- [What you will do] From the line that contains "2020f1 -->|dcat:inSeries| gges" to the last line of the records below, copy everything exactly, both ends included.

-=-=-

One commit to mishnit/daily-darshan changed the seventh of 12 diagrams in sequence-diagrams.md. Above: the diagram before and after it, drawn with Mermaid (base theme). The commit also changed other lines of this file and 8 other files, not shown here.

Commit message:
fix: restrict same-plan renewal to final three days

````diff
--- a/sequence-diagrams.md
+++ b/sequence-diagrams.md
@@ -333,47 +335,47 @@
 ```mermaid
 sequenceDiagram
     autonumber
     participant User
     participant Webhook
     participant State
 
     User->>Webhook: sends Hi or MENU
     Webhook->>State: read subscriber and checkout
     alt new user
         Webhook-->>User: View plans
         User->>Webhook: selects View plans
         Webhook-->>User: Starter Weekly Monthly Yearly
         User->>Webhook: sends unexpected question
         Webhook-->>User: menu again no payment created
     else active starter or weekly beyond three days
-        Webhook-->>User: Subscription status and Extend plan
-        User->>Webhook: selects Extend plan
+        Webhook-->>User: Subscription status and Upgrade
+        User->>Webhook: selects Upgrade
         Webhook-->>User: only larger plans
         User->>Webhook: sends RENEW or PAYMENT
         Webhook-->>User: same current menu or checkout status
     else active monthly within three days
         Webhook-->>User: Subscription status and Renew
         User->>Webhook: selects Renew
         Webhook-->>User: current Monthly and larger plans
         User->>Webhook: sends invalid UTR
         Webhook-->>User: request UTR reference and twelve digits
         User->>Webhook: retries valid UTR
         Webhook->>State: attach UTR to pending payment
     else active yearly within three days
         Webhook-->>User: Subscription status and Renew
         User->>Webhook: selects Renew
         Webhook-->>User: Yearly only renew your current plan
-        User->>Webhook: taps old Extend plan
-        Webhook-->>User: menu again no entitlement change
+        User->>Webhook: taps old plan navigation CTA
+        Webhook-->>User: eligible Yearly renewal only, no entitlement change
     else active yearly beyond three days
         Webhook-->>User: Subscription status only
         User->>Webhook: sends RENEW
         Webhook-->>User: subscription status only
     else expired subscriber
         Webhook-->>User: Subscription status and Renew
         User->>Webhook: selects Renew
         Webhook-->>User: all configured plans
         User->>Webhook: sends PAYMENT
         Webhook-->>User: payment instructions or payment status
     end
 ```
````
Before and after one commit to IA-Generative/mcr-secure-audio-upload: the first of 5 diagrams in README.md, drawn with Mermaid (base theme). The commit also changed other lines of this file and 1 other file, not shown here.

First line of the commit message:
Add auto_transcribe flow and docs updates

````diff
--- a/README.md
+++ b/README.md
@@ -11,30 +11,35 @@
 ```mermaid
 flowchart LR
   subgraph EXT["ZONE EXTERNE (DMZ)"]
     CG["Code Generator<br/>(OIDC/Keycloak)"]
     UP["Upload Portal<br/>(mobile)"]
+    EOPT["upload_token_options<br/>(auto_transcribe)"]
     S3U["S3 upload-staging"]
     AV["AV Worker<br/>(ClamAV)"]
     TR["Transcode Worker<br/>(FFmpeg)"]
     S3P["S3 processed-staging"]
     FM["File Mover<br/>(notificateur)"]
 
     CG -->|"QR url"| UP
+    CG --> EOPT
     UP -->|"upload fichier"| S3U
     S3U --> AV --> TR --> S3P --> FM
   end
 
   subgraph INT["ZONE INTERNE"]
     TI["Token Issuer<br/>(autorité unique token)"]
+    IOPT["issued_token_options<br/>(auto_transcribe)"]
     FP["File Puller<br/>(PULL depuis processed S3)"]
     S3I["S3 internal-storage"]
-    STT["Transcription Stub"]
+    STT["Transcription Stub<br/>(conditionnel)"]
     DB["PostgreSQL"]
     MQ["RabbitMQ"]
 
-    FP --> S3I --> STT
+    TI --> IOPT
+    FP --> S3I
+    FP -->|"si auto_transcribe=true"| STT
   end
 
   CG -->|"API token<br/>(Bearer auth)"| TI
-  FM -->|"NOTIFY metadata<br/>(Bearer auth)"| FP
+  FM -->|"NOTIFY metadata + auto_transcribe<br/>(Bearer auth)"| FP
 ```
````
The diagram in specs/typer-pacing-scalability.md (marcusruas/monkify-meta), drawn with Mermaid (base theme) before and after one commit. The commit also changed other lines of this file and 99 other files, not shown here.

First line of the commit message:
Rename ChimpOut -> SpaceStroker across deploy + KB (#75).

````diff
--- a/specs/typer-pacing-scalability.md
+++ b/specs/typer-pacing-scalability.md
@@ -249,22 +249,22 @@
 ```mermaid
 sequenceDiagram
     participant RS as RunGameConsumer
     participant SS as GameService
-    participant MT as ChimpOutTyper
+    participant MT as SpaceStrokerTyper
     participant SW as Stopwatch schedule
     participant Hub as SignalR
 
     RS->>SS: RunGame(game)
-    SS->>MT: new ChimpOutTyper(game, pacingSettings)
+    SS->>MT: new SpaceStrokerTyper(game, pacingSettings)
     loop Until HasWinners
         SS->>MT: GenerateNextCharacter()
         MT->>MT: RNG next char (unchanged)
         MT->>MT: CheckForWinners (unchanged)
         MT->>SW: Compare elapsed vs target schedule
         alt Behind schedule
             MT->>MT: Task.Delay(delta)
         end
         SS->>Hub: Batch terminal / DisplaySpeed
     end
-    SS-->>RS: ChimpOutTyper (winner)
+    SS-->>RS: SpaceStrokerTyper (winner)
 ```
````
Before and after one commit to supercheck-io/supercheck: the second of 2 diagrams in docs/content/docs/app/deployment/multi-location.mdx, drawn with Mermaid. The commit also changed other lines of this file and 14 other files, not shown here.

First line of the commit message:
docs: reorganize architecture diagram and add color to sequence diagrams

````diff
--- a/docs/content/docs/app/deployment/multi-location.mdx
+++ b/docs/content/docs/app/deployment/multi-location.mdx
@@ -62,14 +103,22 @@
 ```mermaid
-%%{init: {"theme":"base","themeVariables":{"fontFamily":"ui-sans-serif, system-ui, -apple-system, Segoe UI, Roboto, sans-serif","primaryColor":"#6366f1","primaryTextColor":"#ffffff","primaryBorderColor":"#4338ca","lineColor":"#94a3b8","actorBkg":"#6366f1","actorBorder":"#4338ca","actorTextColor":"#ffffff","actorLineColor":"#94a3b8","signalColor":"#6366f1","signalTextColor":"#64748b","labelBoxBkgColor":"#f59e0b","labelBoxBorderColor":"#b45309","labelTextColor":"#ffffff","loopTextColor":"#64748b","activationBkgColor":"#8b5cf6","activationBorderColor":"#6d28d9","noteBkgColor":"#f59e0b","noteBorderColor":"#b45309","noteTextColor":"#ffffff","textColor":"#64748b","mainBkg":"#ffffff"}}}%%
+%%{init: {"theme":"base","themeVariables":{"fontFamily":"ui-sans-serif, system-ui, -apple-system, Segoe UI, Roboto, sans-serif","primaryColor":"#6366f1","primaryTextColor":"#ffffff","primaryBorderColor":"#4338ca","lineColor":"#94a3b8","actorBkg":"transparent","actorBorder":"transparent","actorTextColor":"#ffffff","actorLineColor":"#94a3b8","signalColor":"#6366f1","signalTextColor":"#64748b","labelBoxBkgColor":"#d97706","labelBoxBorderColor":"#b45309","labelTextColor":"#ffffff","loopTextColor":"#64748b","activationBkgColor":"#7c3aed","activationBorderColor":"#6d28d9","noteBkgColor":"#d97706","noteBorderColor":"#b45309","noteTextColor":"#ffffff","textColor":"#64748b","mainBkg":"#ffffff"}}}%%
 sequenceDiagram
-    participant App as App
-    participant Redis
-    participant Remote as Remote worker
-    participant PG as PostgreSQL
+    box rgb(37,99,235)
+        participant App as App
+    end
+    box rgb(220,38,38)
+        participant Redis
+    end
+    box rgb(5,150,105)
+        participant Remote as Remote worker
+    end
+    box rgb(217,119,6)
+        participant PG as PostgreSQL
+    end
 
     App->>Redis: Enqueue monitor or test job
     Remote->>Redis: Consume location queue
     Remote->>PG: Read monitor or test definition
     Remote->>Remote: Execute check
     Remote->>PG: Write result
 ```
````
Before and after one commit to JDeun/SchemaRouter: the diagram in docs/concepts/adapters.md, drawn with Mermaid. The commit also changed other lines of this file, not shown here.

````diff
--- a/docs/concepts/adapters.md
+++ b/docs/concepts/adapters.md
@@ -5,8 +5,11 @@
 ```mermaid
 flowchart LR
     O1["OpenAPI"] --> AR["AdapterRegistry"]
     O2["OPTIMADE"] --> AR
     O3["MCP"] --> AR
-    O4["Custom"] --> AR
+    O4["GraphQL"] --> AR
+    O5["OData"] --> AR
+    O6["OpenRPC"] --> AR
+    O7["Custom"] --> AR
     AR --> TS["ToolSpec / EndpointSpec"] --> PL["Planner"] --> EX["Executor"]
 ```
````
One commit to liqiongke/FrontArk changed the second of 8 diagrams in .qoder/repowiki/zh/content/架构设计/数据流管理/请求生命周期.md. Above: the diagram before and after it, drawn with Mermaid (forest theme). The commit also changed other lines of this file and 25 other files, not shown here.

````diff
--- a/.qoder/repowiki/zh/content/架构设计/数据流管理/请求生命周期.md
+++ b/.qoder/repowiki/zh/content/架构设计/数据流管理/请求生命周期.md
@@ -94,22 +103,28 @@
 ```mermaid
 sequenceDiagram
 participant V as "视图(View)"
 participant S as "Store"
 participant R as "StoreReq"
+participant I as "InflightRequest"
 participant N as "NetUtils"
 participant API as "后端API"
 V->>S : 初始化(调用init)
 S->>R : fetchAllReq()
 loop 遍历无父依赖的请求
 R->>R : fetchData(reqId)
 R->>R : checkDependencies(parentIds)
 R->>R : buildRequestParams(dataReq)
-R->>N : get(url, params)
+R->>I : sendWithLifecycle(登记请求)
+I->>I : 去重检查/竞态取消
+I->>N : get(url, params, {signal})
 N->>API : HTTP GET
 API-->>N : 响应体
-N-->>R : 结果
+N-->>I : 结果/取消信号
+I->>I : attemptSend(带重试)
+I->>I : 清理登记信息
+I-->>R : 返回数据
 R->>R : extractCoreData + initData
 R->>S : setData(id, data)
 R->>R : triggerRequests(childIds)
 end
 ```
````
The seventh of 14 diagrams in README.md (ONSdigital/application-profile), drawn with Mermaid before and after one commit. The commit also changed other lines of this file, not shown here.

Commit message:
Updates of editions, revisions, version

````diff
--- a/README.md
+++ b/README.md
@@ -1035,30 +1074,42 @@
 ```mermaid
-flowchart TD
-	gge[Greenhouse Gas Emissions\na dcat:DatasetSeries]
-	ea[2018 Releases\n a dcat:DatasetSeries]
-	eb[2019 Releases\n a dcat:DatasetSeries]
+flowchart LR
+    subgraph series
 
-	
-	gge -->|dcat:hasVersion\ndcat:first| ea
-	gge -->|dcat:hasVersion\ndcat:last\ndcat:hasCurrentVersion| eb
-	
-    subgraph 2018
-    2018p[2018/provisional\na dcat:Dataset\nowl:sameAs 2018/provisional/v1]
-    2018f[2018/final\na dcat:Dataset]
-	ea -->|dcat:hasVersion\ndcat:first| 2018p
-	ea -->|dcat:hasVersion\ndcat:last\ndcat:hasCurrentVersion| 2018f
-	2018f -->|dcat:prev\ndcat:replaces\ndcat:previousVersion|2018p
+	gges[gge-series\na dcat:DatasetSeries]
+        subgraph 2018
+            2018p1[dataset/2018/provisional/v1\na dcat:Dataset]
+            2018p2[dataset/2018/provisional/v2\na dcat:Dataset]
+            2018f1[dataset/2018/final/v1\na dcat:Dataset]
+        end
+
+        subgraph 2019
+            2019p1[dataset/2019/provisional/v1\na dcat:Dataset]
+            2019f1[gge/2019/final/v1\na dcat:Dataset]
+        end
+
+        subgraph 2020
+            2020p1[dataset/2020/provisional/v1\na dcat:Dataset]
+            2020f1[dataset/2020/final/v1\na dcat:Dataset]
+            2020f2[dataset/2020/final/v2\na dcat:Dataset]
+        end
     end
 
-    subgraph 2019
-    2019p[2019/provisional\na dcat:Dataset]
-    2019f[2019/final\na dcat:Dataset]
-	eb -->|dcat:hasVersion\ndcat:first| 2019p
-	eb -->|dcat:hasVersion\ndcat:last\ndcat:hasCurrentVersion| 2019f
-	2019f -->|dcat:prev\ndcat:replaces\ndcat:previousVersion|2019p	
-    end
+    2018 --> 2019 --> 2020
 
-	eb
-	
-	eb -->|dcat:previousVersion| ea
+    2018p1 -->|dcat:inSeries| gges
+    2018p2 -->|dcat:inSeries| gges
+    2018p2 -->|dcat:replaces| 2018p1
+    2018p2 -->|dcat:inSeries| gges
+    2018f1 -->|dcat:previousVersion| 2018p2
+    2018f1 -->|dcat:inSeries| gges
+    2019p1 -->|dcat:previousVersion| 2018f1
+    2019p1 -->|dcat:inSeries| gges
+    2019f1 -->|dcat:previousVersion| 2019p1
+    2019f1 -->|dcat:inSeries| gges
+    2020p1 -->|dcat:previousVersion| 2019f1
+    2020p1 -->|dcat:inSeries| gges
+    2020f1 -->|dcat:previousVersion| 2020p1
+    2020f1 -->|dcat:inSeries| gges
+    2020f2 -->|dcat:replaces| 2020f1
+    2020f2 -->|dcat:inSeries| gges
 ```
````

-=-=-

- [Written response]
+    2020f1 -->|dcat:inSeries| gges
+    2020f2 -->|dcat:replaces| 2020f1
+    2020f2 -->|dcat:inSeries| gges
 ```
````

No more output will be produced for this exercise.